Where are we on health care? We have made a political debate out of health care, which exceeds any federal or state government’s capacity to solve. Whatever evolution the remedies take, statutory and regulatory thrusts and parries will be insufficient. Yet, wisdom in the deliberation and passage of such efforts will be required.
Partisan banter must give way to real help. This year, especially, as the state Legislature and regulatory bodies cope with readying Arizona for the continuing implementation of the Patient Protection Affordable Care Act, there is no time for posturing or mere personal self- interest. Too much is at stake. Here’s why.
For perspective, “Escape Fire,” the sparsely released film (soon, more fully so and available now online) shown at the Sundance Film Festival, scopes the magnitude of the health care problem in the United States and promises to set forth some possible solutions. The tenor can be gleaned from the trailer and much information can be gathered from its website www.escapefiremovie.com.
A couple of salient and jarring points the film makes: First, American health care costs could be $4.2 trillion annually in six to 10 years, equaling 20 percent of GDP. Second, Americans spend $300 billion a year on pharmaceutical drugs, nearly equal to the expenditure in the entire rest of the world.
One of the players in the film makes a sanguine comment that if she could shape the future of health care, there would be more emphasis on the “care” part. Another player in the film, our own Dr. Andrew Weil, head of the University of Arizona’s Center for Integrative Medicine (CIM), asserts that “the root of the problem” is that “we have a disease-care system, not a health care system.”
The title of the film, “Escape Fire,” gives us a clue as to the ingenuity that will be required to extricate America from its self- created, monopolistic dependency on the current system. In brief, the title refers to smoke jumpers in a forest fire who were left with no escape until one member of the team started a fire in the remaining timber around them, subsequently burning his way out to a ridge. He survived. The others felt the risk was too high and didn’t follow.
Addressing health care will require less familiar, broader solutions than what the majority has done for past decades. It will take courage to forfeit the popular, yet limiting, assumptions about our sources of health. We need to change habits of thought that tend to lead unwittingly to the same solutions that have led to the problem.
Fortunately, there are more means of health and care than we find in the mainstream.
Weil’s CIM teaches existing physicians about finding health care solutions through a focus on caring for the person as a whole, rather than just focusing on the malady. Solutions are not limited to surgery and chemistry, but found through the fuller spectrum of health sources, including natural and spiritual methods.

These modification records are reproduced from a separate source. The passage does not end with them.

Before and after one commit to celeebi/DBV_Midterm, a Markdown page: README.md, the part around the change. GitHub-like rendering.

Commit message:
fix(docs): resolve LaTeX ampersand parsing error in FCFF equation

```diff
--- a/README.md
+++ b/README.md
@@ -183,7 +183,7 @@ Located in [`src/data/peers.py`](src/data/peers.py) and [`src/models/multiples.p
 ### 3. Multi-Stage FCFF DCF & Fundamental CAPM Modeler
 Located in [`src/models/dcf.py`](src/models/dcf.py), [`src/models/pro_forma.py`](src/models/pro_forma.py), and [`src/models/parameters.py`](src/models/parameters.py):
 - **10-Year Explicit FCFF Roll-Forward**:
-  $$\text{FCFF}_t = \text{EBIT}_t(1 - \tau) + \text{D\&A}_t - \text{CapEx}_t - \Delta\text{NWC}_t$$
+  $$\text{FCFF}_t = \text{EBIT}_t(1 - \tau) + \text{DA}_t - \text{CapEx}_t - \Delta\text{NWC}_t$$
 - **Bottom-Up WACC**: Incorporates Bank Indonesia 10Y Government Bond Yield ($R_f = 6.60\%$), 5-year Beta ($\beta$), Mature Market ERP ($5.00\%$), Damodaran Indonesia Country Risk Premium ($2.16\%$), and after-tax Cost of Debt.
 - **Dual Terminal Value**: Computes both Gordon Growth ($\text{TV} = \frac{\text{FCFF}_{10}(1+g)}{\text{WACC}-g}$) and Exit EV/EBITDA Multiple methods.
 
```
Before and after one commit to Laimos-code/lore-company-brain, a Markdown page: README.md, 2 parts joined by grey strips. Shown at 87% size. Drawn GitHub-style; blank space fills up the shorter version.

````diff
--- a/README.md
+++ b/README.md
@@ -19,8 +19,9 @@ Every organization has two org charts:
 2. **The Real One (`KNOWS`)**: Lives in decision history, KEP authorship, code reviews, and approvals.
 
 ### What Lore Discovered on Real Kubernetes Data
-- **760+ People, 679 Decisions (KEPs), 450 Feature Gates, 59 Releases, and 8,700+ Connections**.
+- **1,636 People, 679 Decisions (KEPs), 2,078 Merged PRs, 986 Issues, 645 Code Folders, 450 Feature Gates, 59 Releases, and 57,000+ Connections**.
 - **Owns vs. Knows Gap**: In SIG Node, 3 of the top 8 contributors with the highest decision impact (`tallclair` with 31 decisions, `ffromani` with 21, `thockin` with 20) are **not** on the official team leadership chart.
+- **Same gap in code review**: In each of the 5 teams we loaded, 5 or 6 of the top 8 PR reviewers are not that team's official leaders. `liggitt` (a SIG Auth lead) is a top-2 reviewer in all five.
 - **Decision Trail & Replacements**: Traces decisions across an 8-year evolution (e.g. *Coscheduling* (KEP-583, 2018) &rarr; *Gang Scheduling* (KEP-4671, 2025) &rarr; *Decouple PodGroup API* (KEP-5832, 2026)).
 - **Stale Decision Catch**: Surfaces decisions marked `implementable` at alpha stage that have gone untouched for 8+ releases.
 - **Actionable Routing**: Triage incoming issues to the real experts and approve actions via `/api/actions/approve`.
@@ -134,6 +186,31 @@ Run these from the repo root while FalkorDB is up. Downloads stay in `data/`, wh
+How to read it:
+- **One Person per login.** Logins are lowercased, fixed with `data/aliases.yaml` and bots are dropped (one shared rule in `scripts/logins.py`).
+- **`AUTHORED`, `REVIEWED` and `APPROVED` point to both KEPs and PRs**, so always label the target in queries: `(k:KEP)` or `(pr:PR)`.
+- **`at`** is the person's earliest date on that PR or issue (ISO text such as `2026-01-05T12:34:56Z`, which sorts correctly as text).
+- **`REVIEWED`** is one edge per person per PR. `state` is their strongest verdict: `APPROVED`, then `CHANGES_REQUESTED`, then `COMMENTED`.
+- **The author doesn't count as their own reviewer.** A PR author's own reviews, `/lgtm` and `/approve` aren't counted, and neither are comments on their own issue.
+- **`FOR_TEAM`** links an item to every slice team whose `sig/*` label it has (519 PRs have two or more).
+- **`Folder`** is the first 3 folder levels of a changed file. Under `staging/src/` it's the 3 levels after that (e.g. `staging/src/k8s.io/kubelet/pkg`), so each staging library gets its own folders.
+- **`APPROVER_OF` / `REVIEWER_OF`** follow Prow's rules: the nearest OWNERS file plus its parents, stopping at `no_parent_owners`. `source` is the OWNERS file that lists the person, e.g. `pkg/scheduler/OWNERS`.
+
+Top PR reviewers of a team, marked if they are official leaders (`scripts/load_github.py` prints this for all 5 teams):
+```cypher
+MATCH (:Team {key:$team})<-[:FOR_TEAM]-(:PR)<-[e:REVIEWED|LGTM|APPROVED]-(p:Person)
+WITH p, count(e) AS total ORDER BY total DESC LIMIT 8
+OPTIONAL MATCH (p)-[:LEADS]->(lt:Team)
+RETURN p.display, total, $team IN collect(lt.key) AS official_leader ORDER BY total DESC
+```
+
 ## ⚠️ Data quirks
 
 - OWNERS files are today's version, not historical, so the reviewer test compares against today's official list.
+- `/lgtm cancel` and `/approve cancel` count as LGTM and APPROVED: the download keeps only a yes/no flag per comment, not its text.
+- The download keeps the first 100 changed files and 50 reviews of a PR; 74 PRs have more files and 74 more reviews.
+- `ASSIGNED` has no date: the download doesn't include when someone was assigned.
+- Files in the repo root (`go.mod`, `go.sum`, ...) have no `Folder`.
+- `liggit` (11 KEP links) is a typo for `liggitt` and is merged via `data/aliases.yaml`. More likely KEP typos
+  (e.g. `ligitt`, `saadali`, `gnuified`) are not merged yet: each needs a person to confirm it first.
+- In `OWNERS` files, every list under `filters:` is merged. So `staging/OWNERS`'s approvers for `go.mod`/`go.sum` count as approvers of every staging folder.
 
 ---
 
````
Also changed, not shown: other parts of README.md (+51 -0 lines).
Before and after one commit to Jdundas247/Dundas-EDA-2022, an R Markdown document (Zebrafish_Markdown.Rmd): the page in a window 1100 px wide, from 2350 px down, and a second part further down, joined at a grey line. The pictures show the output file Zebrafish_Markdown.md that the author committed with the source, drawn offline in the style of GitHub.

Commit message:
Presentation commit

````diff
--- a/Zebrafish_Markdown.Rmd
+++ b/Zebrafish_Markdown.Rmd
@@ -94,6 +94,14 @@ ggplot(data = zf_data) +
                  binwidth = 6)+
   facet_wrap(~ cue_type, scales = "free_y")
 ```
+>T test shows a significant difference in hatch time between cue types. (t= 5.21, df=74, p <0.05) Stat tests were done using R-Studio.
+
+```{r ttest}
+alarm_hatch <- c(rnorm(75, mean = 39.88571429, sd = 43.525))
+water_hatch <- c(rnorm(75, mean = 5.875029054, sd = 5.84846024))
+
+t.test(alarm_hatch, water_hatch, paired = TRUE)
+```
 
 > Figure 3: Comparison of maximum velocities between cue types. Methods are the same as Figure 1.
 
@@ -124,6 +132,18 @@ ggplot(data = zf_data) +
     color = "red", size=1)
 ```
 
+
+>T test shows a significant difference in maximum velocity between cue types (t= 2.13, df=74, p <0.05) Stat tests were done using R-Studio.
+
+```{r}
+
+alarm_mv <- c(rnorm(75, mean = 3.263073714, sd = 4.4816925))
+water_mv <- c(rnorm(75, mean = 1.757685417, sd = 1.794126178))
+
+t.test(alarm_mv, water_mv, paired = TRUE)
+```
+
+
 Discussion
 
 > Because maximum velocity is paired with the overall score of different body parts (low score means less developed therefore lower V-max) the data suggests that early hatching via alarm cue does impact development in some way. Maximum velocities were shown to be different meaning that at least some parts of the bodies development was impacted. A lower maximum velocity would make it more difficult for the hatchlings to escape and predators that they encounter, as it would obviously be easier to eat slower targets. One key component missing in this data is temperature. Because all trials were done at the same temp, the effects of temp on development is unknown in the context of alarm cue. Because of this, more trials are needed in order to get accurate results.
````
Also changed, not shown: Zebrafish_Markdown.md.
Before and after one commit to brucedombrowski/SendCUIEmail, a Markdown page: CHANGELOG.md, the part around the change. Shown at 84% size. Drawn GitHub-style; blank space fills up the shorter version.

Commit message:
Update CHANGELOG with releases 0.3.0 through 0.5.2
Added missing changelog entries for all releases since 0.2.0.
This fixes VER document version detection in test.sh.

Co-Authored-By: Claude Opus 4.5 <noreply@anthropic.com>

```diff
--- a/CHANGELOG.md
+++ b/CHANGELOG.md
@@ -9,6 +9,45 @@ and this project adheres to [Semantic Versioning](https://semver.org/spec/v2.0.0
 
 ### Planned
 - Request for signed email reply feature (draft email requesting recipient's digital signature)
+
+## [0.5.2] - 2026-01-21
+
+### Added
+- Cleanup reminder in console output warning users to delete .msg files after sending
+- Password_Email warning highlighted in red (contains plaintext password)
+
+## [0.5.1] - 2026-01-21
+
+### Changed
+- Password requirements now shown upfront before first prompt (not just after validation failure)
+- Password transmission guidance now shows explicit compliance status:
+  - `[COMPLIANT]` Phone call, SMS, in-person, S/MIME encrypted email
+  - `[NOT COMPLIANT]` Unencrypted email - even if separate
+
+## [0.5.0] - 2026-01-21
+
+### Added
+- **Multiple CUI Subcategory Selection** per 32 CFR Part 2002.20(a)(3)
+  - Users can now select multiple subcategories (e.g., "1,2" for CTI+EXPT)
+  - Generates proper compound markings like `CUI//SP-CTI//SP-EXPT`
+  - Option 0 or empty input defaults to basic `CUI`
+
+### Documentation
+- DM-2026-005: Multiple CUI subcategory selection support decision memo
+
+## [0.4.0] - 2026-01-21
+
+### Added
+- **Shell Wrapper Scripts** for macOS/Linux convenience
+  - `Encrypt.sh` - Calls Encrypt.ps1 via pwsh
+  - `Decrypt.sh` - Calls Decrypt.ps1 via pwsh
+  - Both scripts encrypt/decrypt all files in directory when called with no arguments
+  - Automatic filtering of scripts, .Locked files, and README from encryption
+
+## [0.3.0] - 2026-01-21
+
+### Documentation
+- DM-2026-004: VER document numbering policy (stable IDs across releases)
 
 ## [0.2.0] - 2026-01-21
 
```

For me, spiritual means have been my main source of health. The primary benefit is that it requires that I take direct responsibility for my health and that I progress in my understanding of how I, and mankind, relate to the divine. It is a view of life — not a pill — that has provided prevention and cure. It is a sense of being loved and cared for as a matter of principle, consistently and completely.
This approach has met my needs, not only with respect to disease but, also, with respect to work, relationships and life direction. It settles fear. There is little or no cost. It is my own escape fire.
I trust that whatever efforts come forth from the Legislature and the agencies will not limit, but rather open up the possibilities for health and care. I trust that these efforts will not confine us to the old, worn, expensive paths to health. Such expansiveness would exemplify care for citizens and prompt creative, more effective solutions.
— Rich Evans, Christian Science Committee on Publication for Arizona.